What you are asked to do: If a line in the entries below includes "indices", pick it out and copy it.

Modification records:
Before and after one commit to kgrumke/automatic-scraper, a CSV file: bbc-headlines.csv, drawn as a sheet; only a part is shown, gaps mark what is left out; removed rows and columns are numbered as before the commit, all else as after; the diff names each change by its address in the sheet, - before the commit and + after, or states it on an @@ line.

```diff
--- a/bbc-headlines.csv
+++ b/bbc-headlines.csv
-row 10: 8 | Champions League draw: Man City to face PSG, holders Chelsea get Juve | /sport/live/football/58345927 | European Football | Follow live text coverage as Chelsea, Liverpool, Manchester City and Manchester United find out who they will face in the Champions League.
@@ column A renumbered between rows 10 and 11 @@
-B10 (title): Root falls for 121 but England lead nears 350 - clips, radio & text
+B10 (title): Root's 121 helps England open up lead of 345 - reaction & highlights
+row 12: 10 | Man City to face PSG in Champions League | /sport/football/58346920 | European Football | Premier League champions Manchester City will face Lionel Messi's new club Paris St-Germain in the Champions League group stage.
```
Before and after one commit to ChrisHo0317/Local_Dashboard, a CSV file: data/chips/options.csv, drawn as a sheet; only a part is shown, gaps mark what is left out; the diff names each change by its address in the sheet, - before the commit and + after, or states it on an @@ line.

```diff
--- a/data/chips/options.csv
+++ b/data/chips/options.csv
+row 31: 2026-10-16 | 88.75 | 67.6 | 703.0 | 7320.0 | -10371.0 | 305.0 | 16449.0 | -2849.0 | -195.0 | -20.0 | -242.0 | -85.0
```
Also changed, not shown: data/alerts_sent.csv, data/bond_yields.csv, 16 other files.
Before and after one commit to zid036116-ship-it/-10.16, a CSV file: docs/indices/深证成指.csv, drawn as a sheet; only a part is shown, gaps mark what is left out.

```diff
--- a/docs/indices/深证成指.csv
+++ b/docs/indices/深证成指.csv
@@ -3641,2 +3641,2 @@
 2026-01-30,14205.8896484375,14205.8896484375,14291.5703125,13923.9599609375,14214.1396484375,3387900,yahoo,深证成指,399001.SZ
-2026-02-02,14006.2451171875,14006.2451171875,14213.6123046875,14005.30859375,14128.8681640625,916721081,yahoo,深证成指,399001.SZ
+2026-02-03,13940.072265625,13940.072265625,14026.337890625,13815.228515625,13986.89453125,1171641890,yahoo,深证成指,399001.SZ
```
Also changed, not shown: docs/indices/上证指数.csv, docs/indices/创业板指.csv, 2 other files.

Completed exercise:
Before and after one commit to zid036116-ship-it/-10.16, a CSV file: docs/indices/深证成指.csv, drawn as a sheet; only a part is shown, gaps mark what is left out.
--- a/docs/indices/深证成指.csv
+++ b/docs/indices/深证成指.csv
Also changed, not shown: docs/indices/上证指数.csv, docs/indices/创业板指.csv, 2 other files.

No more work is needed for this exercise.